**Task to carry out:** When you reach the line containing "Before and after one commit to Timsonrobl/Flick, a" in the records below, start copying exactly, and stop once you have copied the line containing "Updates, Chrome-style: an".

**Detected change data:**
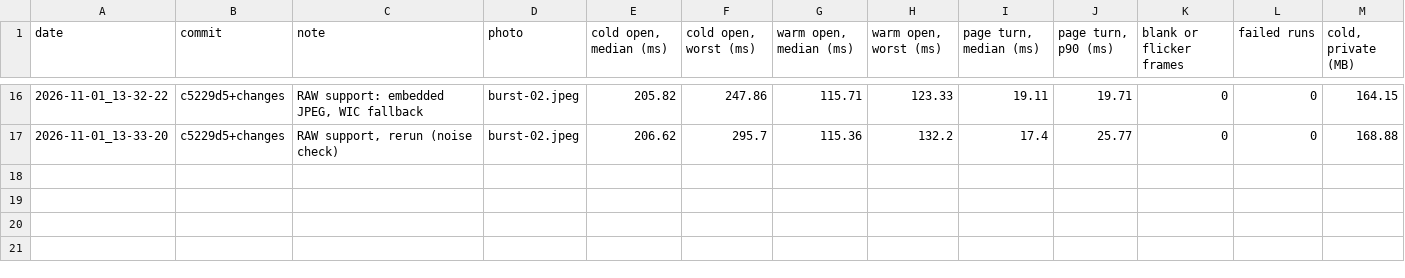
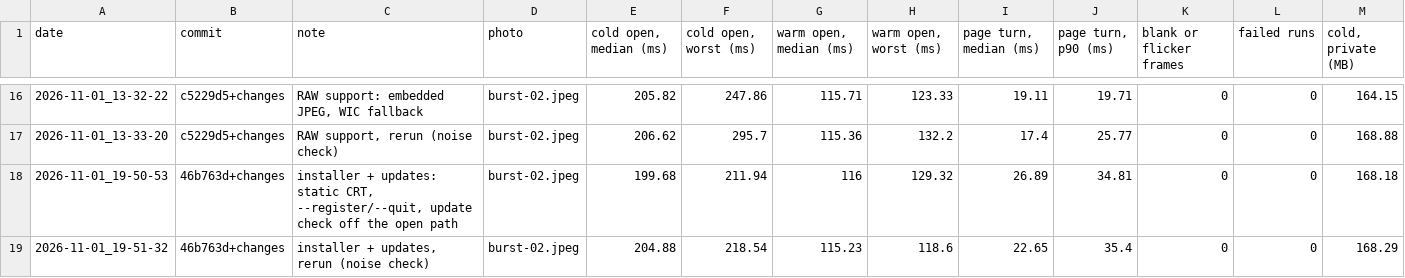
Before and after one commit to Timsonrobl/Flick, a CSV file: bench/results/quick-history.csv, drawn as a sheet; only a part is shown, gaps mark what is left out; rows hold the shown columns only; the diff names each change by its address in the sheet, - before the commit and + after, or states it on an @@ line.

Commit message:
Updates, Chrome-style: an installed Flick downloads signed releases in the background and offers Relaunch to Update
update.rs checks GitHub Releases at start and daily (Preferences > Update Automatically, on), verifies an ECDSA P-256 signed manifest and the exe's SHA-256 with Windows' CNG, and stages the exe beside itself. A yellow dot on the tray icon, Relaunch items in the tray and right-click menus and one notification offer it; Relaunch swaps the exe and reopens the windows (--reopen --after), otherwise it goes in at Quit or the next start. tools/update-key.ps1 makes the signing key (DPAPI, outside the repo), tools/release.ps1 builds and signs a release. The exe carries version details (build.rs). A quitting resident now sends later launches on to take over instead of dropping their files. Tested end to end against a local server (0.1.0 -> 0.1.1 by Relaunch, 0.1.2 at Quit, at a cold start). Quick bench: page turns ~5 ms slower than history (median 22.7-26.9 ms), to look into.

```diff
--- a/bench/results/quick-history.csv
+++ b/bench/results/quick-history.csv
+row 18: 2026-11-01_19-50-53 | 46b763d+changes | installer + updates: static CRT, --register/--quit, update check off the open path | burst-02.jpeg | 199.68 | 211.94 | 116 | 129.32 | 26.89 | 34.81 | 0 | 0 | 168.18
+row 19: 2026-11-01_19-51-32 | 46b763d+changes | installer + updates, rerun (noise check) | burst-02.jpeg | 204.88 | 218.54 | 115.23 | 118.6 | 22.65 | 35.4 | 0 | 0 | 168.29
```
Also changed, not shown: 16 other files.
--
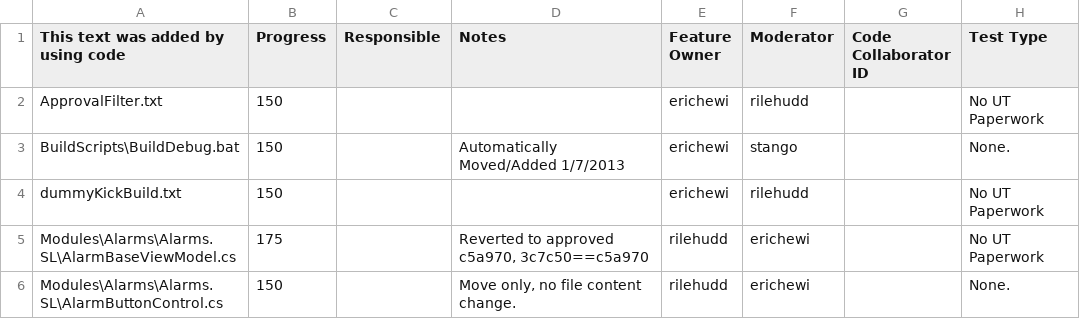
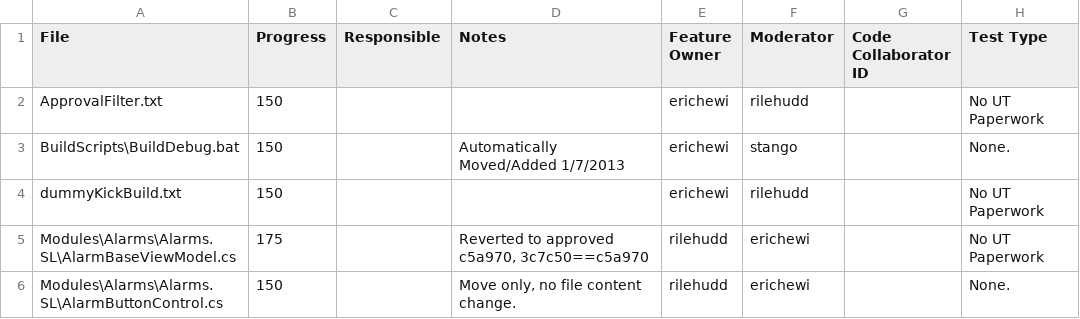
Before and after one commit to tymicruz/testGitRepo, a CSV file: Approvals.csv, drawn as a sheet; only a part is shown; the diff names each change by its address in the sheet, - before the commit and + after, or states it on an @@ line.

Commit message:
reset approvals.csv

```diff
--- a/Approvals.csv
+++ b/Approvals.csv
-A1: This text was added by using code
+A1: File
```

**Solution:**
Before and after one commit to Timsonrobl/Flick, a CSV file: bench/results/quick-history.csv, drawn as a sheet; only a part is shown, gaps mark what is left out; rows hold the shown columns only; the diff names each change by its address in the sheet, - before the commit and + after, or states it on an @@ line.

Commit message:
Updates, Chrome-style: an installed Flick downloads signed releases in the background and offers Relaunch to Update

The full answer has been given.